Version comparison data
□ □ □ □
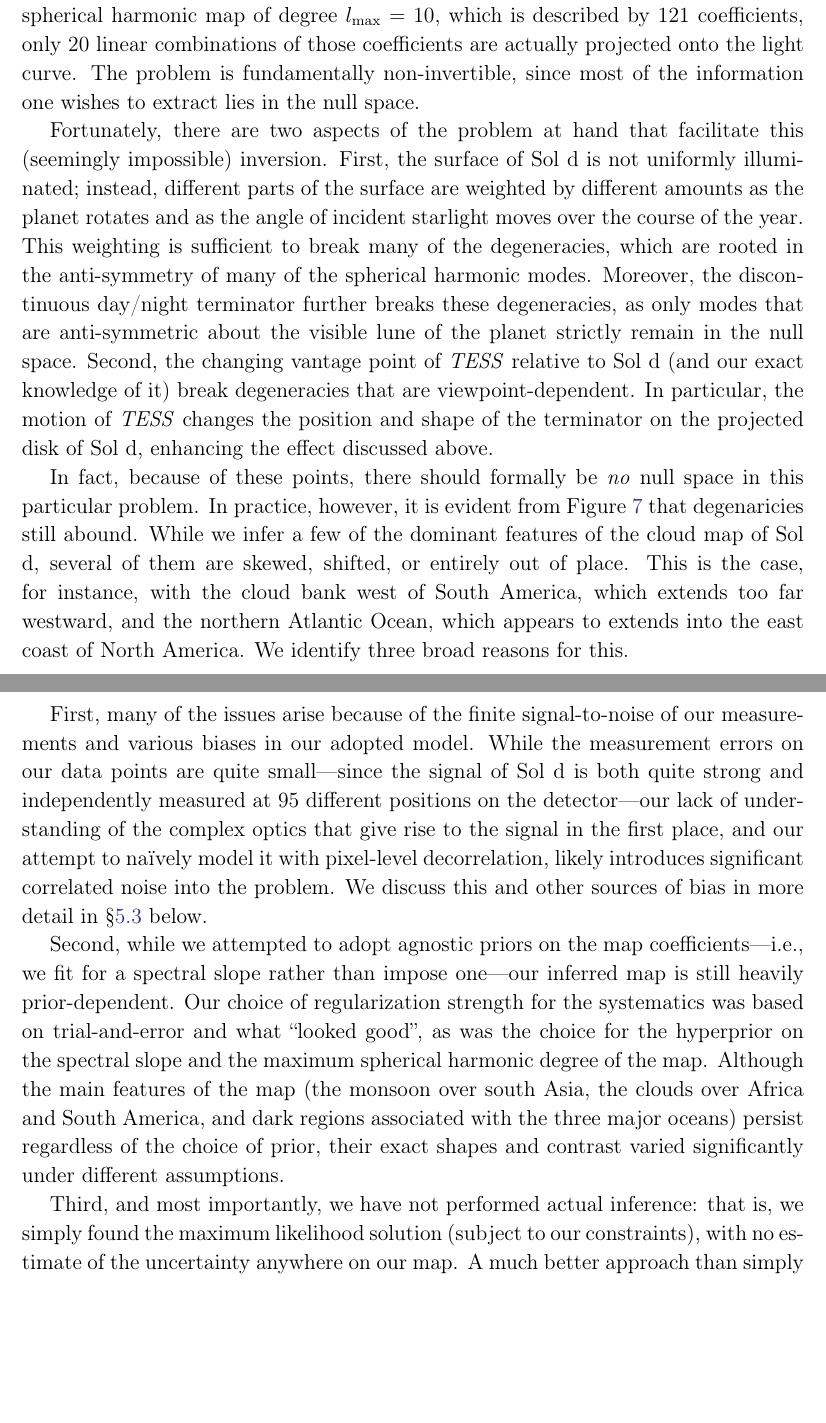
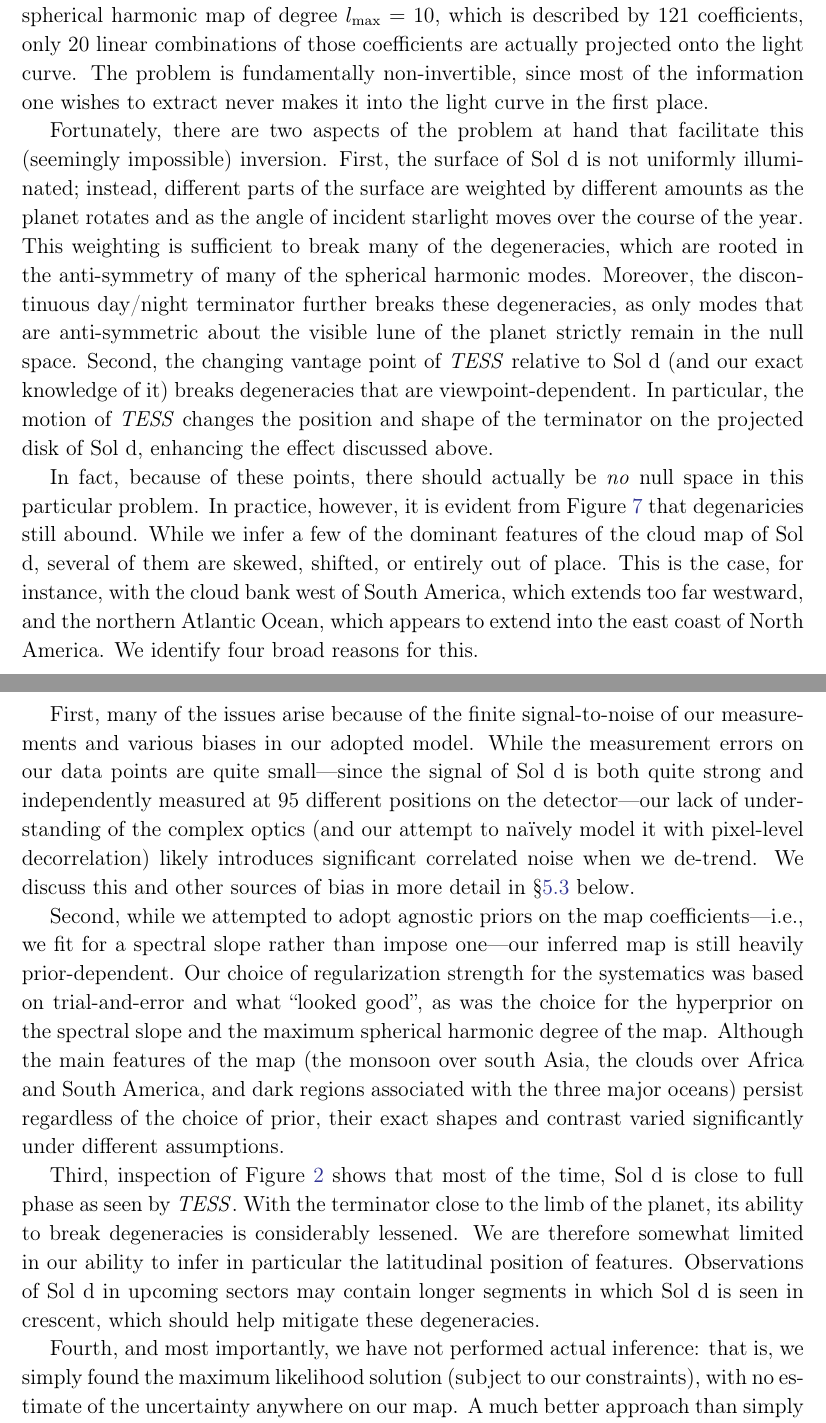
Before and after one commit to rodluger/earthshine, a LaTeX paper (tex/ms.tex, which reads tex/gitlinks.tex): two parts of pages 13 and 14 of 18, joined at a grey line, cut so that both start at the same text, the shorter picture padded with empty space. Compiled offline with pdfLaTeX.

Commit message:
fixed some typos

```diff
--- a/tex/gitlinks.tex
+++ b/tex/gitlinks.tex
@@ -1 +1 @@
-\newcommand{\codelink}[1]{\href{https://github.com/rodluger/earthshine/blob/0c12b14d776f64039151f60326e2d7ad5bc255bd/notebooks/#1.ipynb}{\codeicon}\,\,}
+\newcommand{\codelink}[1]{\href{https://github.com/rodluger/earthshine/blob/b8662860055e0d6bc3c4d176b787016e27eef793/notebooks/#1.ipynb}{\codeicon}\,\,}
--- a/tex/ms.tex
+++ b/tex/ms.tex
@@ -666,7 +666,7 @@ perfectly described by a spherical harmonic map of degree $l_\mathrm{max} = 10$,
 which is described by 121 coefficients, only 20 linear combinations
 of those coefficients are actually projected onto the light curve. The
 problem is fundamentally non-invertible, since most of the information
-one wishes to extract lies in the null space.
+one wishes to extract never makes it into the light curve in the first place.
 
 Fortunately, there are two aspects of the problem at hand that facilitate
 this (seemingly impossible) inversion. First, the surface of Sol d is
@@ -678,27 +678,27 @@ harmonic modes. Moreover, the discontinuous day/night terminator further
 breaks these degeneracies, as only modes that are anti-symmetric about
 the visible lune of the planet strictly remain in the null space. Second,
 the changing vantage point of \tess relative to Sol d (and our exact knowledge of it)
-break degeneracies that are viewpoint-dependent. In particular, the motion of
+breaks degeneracies that are viewpoint-dependent. In particular, the motion of
 \tess changes the position and shape of the terminator on the projected disk
 of Sol d, enhancing the effect discussed above.
 
-In fact, because of these points, there should formally be \emph{no} null space
+In fact, because of these points, there should actually be \emph{no} null space
 in this particular problem. In practice, however, it is evident from
 Figure~\ref{fig:map} that degenaricies still abound. While we infer a few of the
 dominant features of the cloud map of Sol d, several of them are skewed,
 shifted, or entirely out of place. This is the case, for instance, with
 the cloud bank west of South America, which extends too far westward, and
-the northern Atlantic Ocean, which appears to extends into the east coast of
-North America. We identify three broad reasons for this.
+the northern Atlantic Ocean, which appears to extend into the east coast of
+North America. We identify four broad reasons for this.
 
 First, many of the issues arise because
 of the finite signal-to-noise of our measurements and various biases in
 our adopted model. While the measurement errors on our data points are
 quite small---since the signal of Sol d is both quite strong and independently
 measured at 95 different positions on the detector---our lack of understanding
-of the complex optics that give rise to the signal in the first place, and our
-attempt to na{\"i}vely model it with pixel-level decorrelation, likely
-introduces significant correlated noise into the problem. We discuss this
+of the complex optics (and our
+attempt to na{\"i}vely model it with pixel-level decorrelation) likely
+introduces significant correlated noise when we de-trend. We discuss this
 and other sources of bias in more detail in \S\ref{sec:bias} below.
 
 Second, while we attempted to adopt agnostic priors on the map coefficients---i.e.,
@@ -712,7 +712,16 @@ South America, and dark regions associated with the three major oceans) persist
 regardless of the choice of prior, their exact shapes and contrast varied
 significantly under different assumptions.
 
-Third, and most importantly, we have not performed actual inference: that is,
+Third, inspection of Figure~\ref{fig:phases} shows that most of the time, Sol
+d is close to full phase as seen by \tess.
+With the terminator close to the limb
+of the planet, its ability to break degeneracies is considerably lessened.
+We are therefore somewhat limited in our ability to infer in particular the
+latitudinal position of features. Observations of Sol d in upcoming
+sectors may contain longer segments in which Sol d is seen in crescent,
+which should help mitigate these degeneracies.
+
+Fourth, and most importantly, we have not performed actual inference: that is,
 we simply found the maximum likelihood solution (subject to our constraints),
 with no estimate of the uncertainty anywhere on our map. A much better
 approach than simply maximizing the likelihood function is to marginalize
```
Also changed, not shown: tex/ms.tex (22 more changed lines).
□ □ □ □
_Work instructions_. Search the entries for the string "which" and collect each line that has it.

_Exercise output_.
Before and after one commit to rodluger/earthshine, a LaTeX paper (tex/ms.tex, which reads tex/gitlinks.tex): two parts of pages 13 and 14 of 18, joined at a grey line, cut so that both start at the same text, the shorter picture padded with empty space. Compiled offline with pdfLaTeX.
 which is described by 121 coefficients, only 20 linear combinations
 the cloud bank west of South America, which extends too far westward, and
-the northern Atlantic Ocean, which appears to extends into the east coast of
+the northern Atlantic Ocean, which appears to extend into the east coast of
+sectors may contain longer segments in which Sol d is seen in crescent,
+which should help mitigate these degeneracies.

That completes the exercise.